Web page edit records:
····················

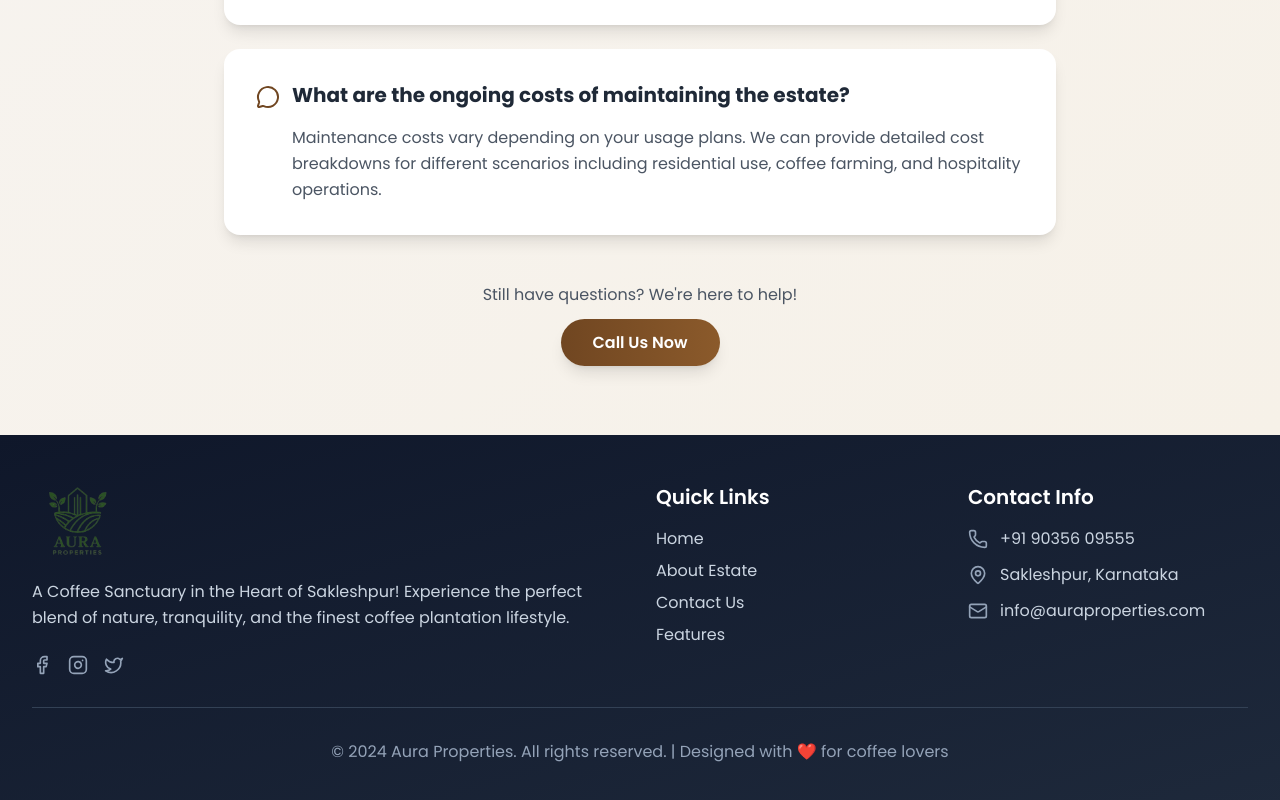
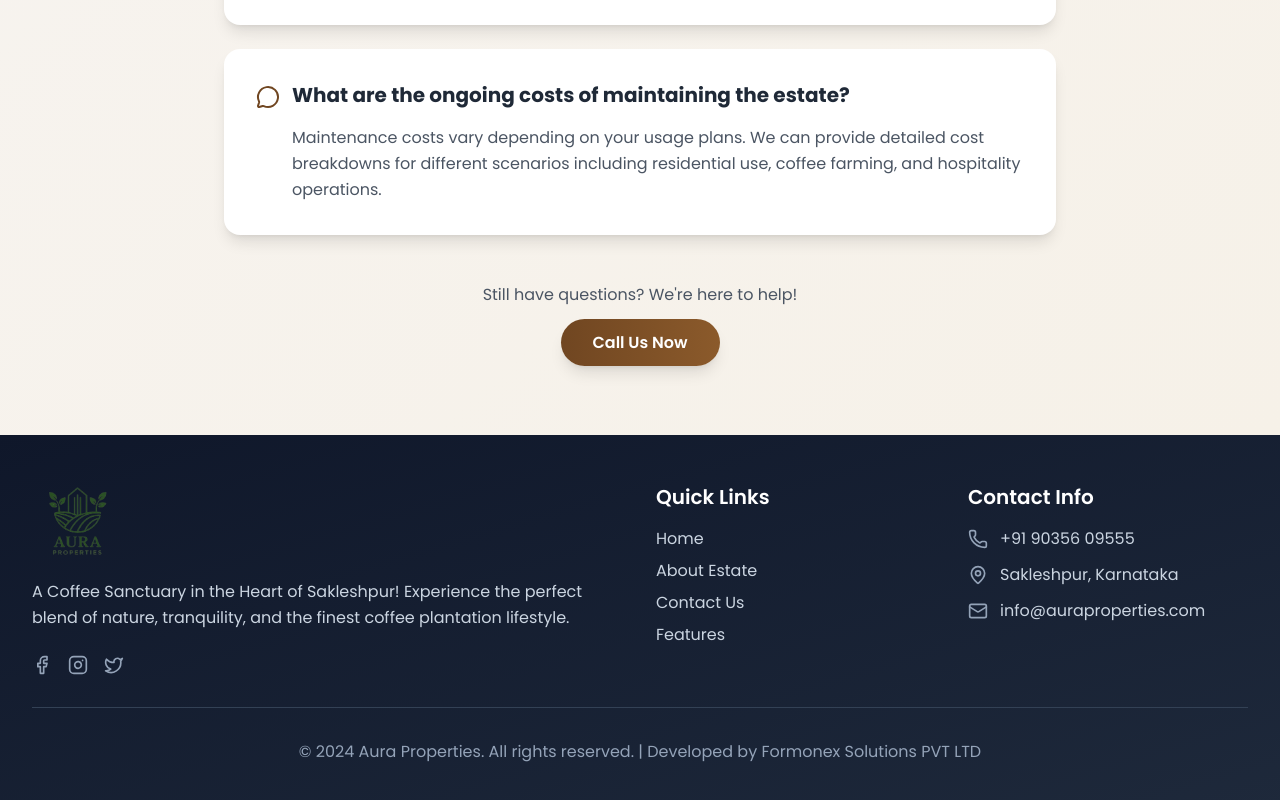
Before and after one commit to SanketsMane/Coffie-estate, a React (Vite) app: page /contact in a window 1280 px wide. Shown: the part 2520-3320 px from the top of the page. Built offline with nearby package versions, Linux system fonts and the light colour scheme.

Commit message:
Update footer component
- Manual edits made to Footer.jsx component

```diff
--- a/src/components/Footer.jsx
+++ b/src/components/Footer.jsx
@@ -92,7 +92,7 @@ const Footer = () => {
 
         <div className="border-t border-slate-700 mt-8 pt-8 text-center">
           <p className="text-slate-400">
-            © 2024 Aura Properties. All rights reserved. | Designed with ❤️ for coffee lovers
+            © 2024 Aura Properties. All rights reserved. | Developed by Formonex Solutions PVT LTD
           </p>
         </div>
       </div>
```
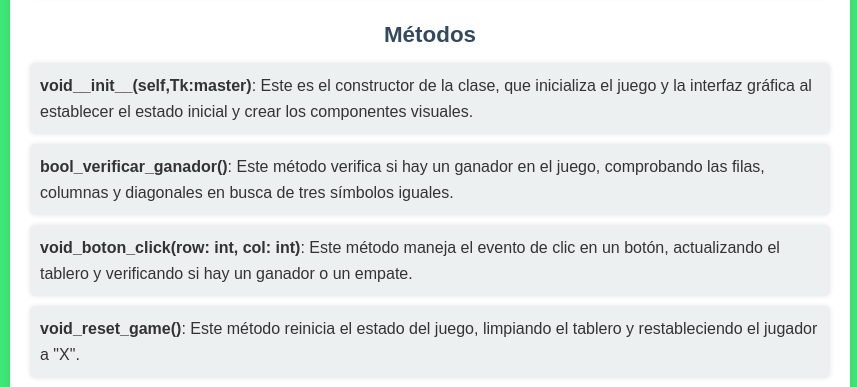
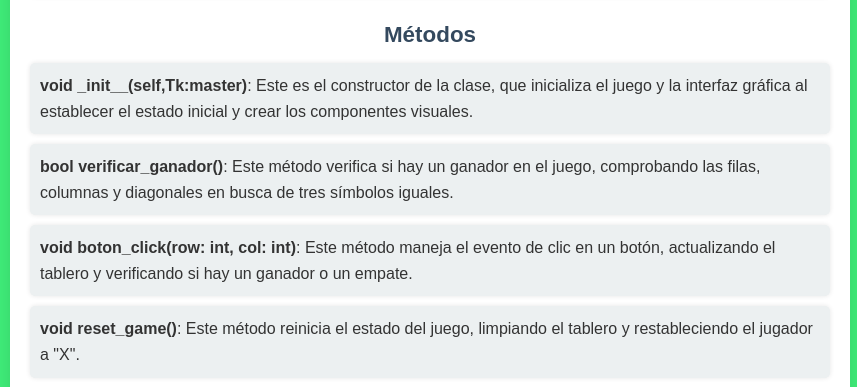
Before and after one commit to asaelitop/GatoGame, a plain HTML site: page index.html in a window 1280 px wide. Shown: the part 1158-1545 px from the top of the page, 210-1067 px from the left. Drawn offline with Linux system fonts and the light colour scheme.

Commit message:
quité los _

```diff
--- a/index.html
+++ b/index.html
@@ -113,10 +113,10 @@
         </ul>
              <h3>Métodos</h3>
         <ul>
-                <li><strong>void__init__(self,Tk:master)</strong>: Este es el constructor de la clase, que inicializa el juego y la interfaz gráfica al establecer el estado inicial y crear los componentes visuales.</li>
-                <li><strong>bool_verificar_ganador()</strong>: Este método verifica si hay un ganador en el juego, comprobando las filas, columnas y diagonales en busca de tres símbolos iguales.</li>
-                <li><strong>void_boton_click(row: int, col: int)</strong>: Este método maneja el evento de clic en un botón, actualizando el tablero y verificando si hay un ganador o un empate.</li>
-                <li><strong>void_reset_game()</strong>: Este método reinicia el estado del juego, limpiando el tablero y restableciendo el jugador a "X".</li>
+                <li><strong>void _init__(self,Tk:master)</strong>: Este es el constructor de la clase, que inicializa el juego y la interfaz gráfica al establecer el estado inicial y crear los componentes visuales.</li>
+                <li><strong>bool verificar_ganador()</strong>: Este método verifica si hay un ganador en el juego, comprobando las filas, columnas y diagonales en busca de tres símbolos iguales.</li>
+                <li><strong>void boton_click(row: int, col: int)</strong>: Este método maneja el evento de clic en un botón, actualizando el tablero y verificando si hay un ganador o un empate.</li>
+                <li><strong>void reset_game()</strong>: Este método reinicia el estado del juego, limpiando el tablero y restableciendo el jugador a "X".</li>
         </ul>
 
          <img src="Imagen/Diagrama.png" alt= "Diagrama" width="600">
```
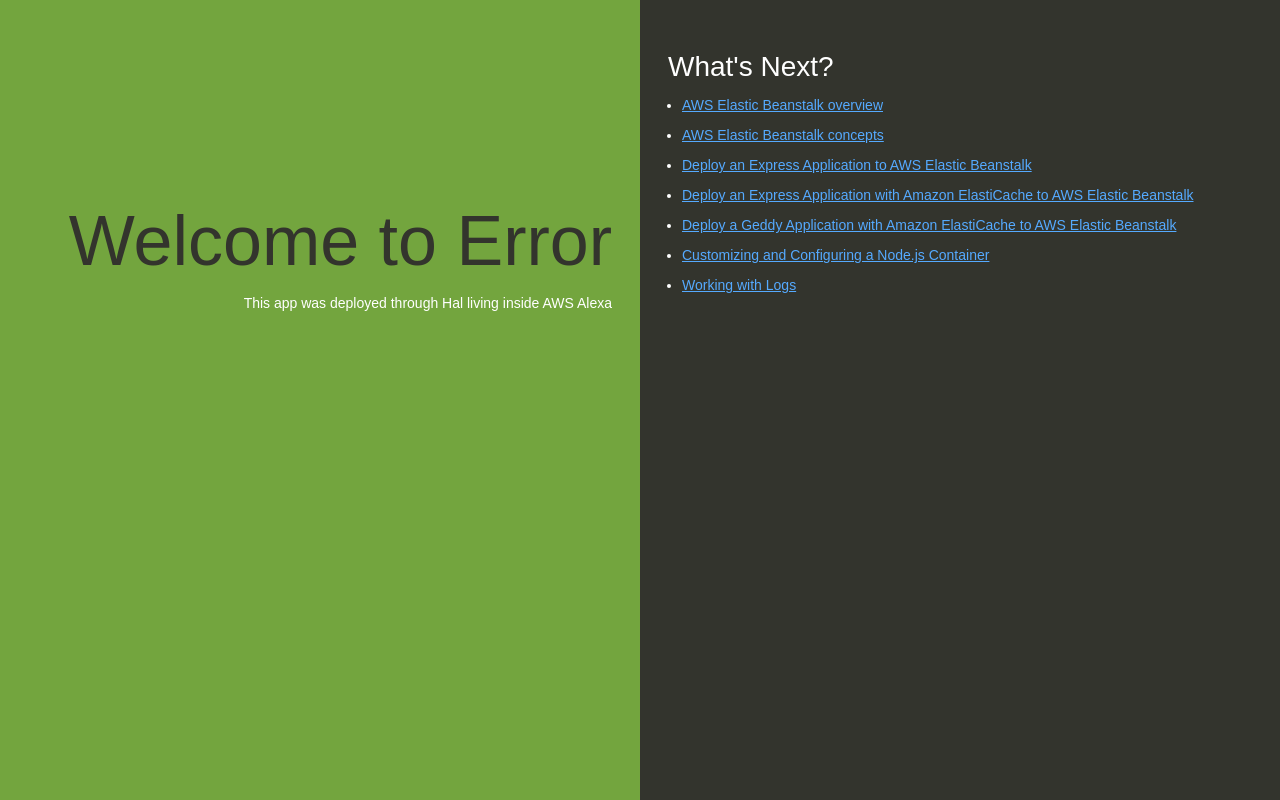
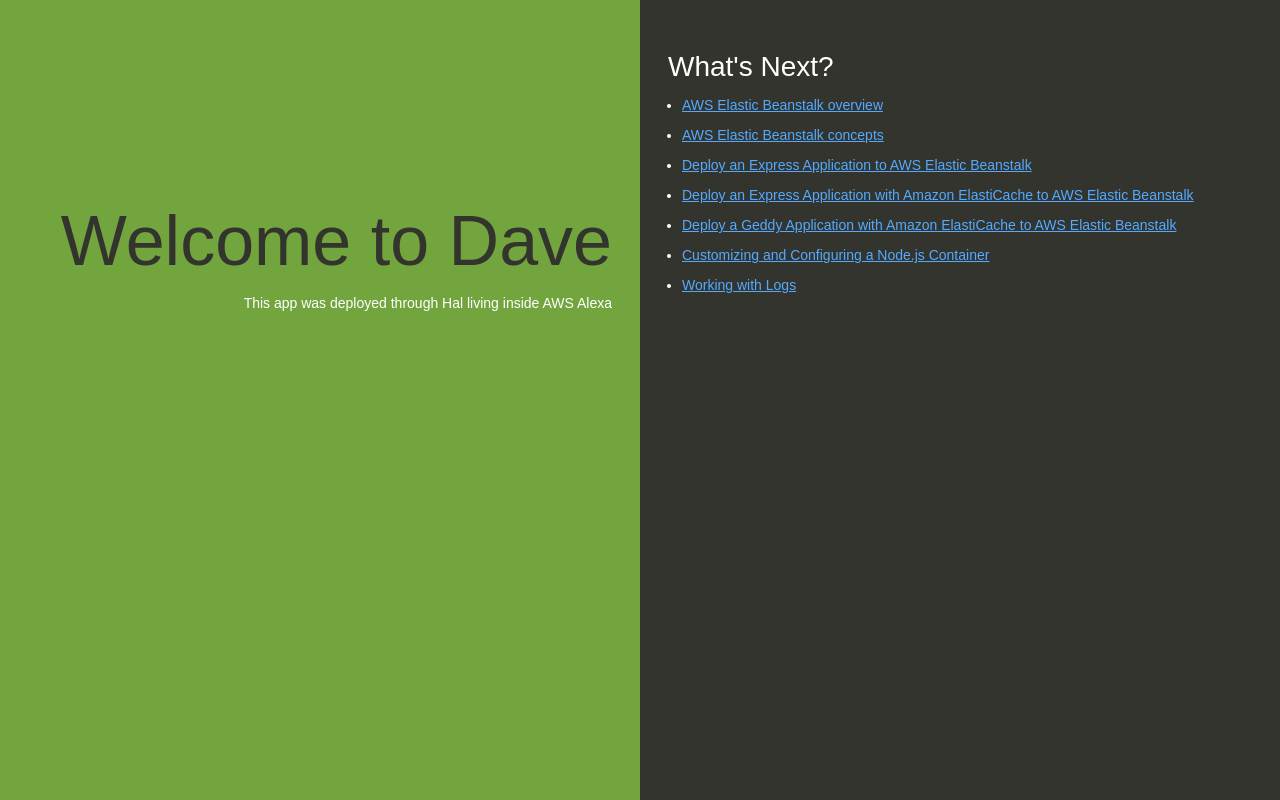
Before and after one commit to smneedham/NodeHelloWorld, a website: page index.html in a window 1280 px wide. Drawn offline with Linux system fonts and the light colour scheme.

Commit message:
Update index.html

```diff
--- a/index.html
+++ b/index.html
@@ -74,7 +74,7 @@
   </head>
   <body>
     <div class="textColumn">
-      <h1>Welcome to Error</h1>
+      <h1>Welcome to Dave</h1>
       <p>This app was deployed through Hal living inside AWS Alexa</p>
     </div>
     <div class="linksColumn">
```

····················

Work instructions:
The data above should be returned in full, exactly as written, apart from its images.

Exercise solution:
Before and after one commit to SanketsMane/Coffie-estate, a React (Vite) app: page /contact in a window 1280 px wide. Shown: the part 2520-3320 px from the top of the page. Built offline with nearby package versions, Linux system fonts and the light colour scheme.

Commit message:
Update footer component
- Manual edits made to Footer.jsx component

```diff
--- a/src/components/Footer.jsx
+++ b/src/components/Footer.jsx
@@ -92,7 +92,7 @@ const Footer = () => {
 
         <div className="border-t border-slate-700 mt-8 pt-8 text-center">
           <p className="text-slate-400">
-            © 2024 Aura Properties. All rights reserved. | Designed with ❤️ for coffee lovers
+            © 2024 Aura Properties. All rights reserved. | Developed by Formonex Solutions PVT LTD
           </p>
         </div>
       </div>
```
Before and after one commit to asaelitop/GatoGame, a plain HTML site: page index.html in a window 1280 px wide. Shown: the part 1158-1545 px from the top of the page, 210-1067 px from the left. Drawn offline with Linux system fonts and the light colour scheme.

Commit message:
quité los _

```diff
--- a/index.html
+++ b/index.html
@@ -113,10 +113,10 @@
         </ul>
              <h3>Métodos</h3>
         <ul>
-                <li><strong>void__init__(self,Tk:master)</strong>: Este es el constructor de la clase, que inicializa el juego y la interfaz gráfica al establecer el estado inicial y crear los componentes visuales.</li>
-                <li><strong>bool_verificar_ganador()</strong>: Este método verifica si hay un ganador en el juego, comprobando las filas, columnas y diagonales en busca de tres símbolos iguales.</li>
-                <li><strong>void_boton_click(row: int, col: int)</strong>: Este método maneja el evento de clic en un botón, actualizando el tablero y verificando si hay un ganador o un empate.</li>
-                <li><strong>void_reset_game()</strong>: Este método reinicia el estado del juego, limpiando el tablero y restableciendo el jugador a "X".</li>
+                <li><strong>void _init__(self,Tk:master)</strong>: Este es el constructor de la clase, que inicializa el juego y la interfaz gráfica al establecer el estado inicial y crear los componentes visuales.</li>
+                <li><strong>bool verificar_ganador()</strong>: Este método verifica si hay un ganador en el juego, comprobando las filas, columnas y diagonales en busca de tres símbolos iguales.</li>
+                <li><strong>void boton_click(row: int, col: int)</strong>: Este método maneja el evento de clic en un botón, actualizando el tablero y verificando si hay un ganador o un empate.</li>
+                <li><strong>void reset_game()</strong>: Este método reinicia el estado del juego, limpiando el tablero y restableciendo el jugador a "X".</li>
         </ul>
 
          <img src="Imagen/Diagrama.png" alt= "Diagrama" width="600">
```
Before and after one commit to smneedham/NodeHelloWorld, a website: page index.html in a window 1280 px wide. Drawn offline with Linux system fonts and the light colour scheme.

Commit message:
Update index.html

```diff
--- a/index.html
+++ b/index.html
@@ -74,7 +74,7 @@
   </head>
   <body>
     <div class="textColumn">
-      <h1>Welcome to Error</h1>
+      <h1>Welcome to Dave</h1>
       <p>This app was deployed through Hal living inside AWS Alexa</p>
     </div>
     <div class="linksColumn">
```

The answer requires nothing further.